How Far We’ve Come
Opening Friday, May 11 at Denny Gallery, 6 pm to 8 pm. On view through June 17.
While some exhibitions, aside from hanging the work on view, keep the gallery space relatively untouched, Amir H. Fallah is taking the entire space into his own hands. In addition to displaying his vibrant portraits of the immigrant community in Los Angeles inspired by Persian miniatures and 17th century Dutch art, he’s also putting his mark on the gallery walls and the sounds that can be heard there. A interview-based sound installation will showcase the voices of his portrait subjects and other immigrants speaking about their own experiences in America, and the walls will be painted with the lyrics of Neil Diamond’s Coming To America translated into Farsi. The portraits themselves depict their subjects surrounded by personal belongings but with many of their physical features obscured, creating a depiction that offers a mixed degree of visibility.
Opening Saturday, May 12 at Selena Gallery, 7 pm to 10 pm. On view through June 9.
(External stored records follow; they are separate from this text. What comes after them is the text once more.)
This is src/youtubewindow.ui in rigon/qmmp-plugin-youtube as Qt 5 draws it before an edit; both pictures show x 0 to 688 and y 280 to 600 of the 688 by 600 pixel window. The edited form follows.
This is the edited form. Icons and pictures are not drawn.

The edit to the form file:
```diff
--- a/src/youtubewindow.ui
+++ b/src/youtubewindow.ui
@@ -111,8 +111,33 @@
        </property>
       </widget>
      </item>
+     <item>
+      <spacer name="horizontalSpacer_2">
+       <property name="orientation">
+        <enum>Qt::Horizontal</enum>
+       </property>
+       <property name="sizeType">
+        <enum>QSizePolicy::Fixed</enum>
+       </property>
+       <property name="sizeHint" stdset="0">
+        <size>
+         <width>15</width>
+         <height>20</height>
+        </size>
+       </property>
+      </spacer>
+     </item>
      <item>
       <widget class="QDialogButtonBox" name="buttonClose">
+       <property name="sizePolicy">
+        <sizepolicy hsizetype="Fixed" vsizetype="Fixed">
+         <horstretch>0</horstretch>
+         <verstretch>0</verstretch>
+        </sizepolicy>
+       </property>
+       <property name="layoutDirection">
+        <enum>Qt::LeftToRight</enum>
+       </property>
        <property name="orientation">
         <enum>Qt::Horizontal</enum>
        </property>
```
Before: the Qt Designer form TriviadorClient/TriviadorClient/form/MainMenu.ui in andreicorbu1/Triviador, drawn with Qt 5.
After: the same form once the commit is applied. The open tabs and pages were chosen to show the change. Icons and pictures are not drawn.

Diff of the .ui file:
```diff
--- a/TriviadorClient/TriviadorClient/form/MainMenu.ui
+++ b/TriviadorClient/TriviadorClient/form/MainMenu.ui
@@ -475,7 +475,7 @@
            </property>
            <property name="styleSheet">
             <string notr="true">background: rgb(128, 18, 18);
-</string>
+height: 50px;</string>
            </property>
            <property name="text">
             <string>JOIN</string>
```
Gran Turismo is the name of a racing video game my dad used to play that I was never very good at, but it is also the name of the latest exhibition at Bushwick’s Selena Gallery, a space dedicated to showcasing artists of color. While it does reference the video game, this assortment of work by artists Cristina Tufiño and Jonny Negron also explores the feminine form and Puerto Rican culture and economics through striking imagery that references anime, tropical places, children’s TV shows, hieroglyphics, and more. I feel obligated to say you should race to the opening on Saturday. Just don’t accidentally slam into walls a bunch of times like you might in a racing game.